Of the lines below, count those containing the word "column". Reply with the number alone.

═════ INFORMATION SHOWN

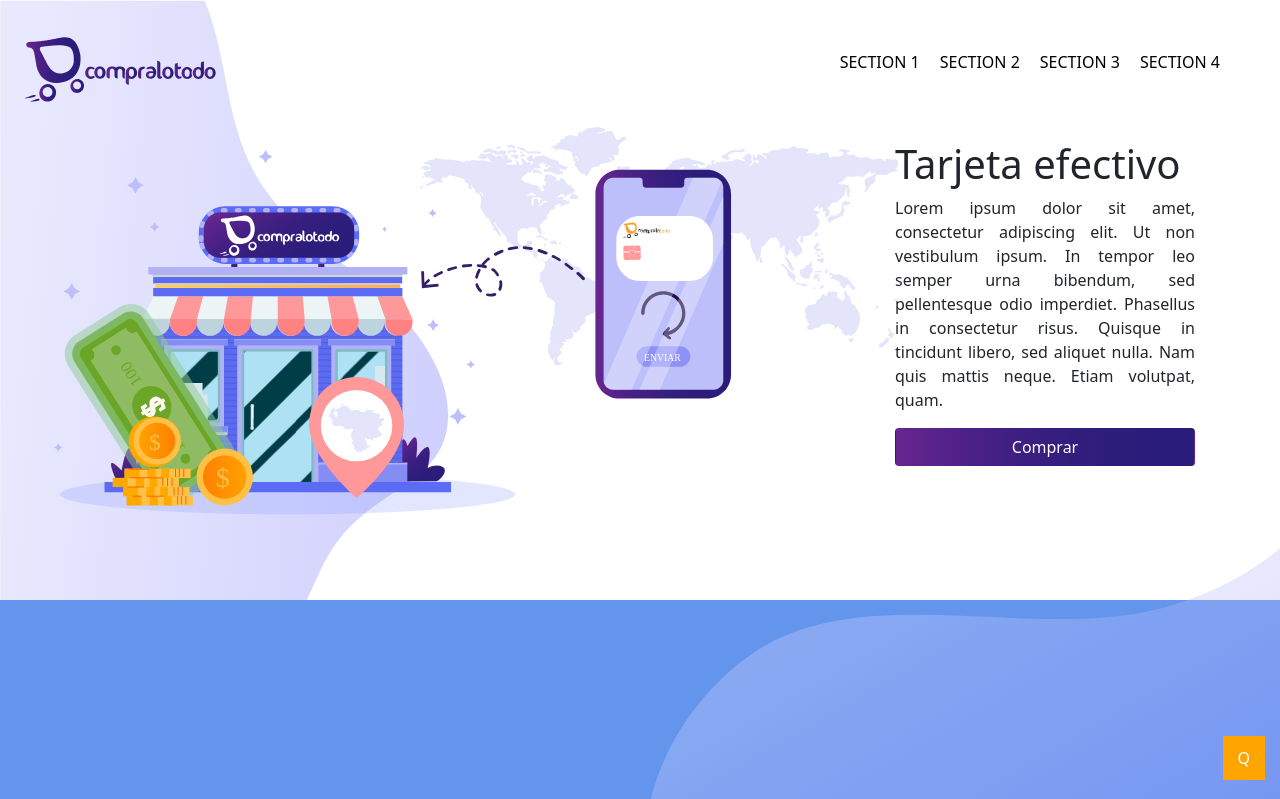
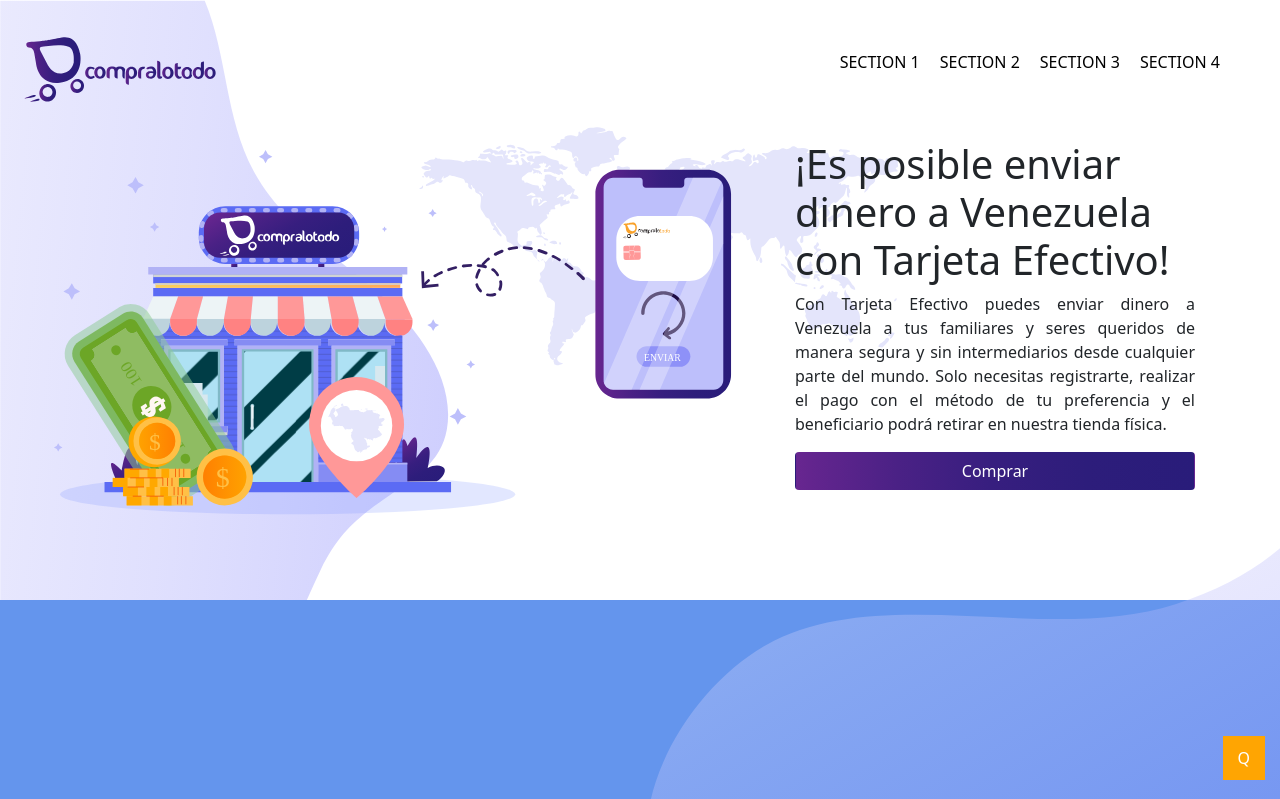
Before and after one commit to johancastillo/ct-landingpage, a PHP site: page / in a window 1280 px wide. Shown: the top 799 px of the page. Run offline with PHP 8.4, Linux system fonts and the light colour scheme.

Commit message:
Descriotion 1

```diff
--- a/assets/css/main.css
+++ b/assets/css/main.css
@@ -79,7 +79,7 @@
   flex-direction: column;
   margin-top: 140px;
   margin-right: 85px;
-  width: 300px;
+  width: 400px;
   z-index: 1000; }
   #content p {
     text-align: justify; }
--- a/assets/scss/main.scss
+++ b/assets/scss/main.scss
@@ -30,7 +30,7 @@
     flex-direction: column;
     margin-top: 140px;
     margin-right: 85px;
-    width: 300px;
+    width: 400px;
     z-index: 1000;
 
     p{
--- a/index.php
+++ b/index.php
@@ -4,7 +4,7 @@
         <meta charset="UTF-8">
         <meta name="viewport" content="width=device-width, initial-scale=1.0">
         <!-- Meta Description -->
-        <meta name="description" content="">
+        <meta name="description" content="enviar dinero a venezuela ">
 
         <link rel="shortcut icon" href="./assets/img/icon.svg" type="image/x-icon">
         <title>Tarjeta Efectivo</title>
@@ -29,9 +29,11 @@
                 </div>
 
                 <div id="content">
-                    <h1>Tarjeta efectivo</h1>
+                    <h1>
+                    ¡Es posible enviar dinero a Venezuela con Tarjeta Efectivo!
+                    </h1>
                     <p>
-                    Lorem ipsum dolor sit amet, consectetur adipiscing elit. Ut non vestibulum ipsum. In tempor leo semper urna bibendum, sed pellentesque odio imperdiet. Phasellus in consectetur risus. Quisque in tincidunt libero, sed aliquet nulla. Nam quis mattis neque. Etiam volutpat, quam.
+                        Con Tarjeta Efectivo puedes enviar dinero a Venezuela a tus familiares y seres queridos de manera segura y sin intermediarios desde cualquier parte del mundo. Solo necesitas registrarte, realizar el pago con el método de tu preferencia y el beneficiario podrá retirar en nuestra tienda física.
                     </p>
 
                     <!-- Call to action -->
```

══════════

• [TASK OUTPUT]: 2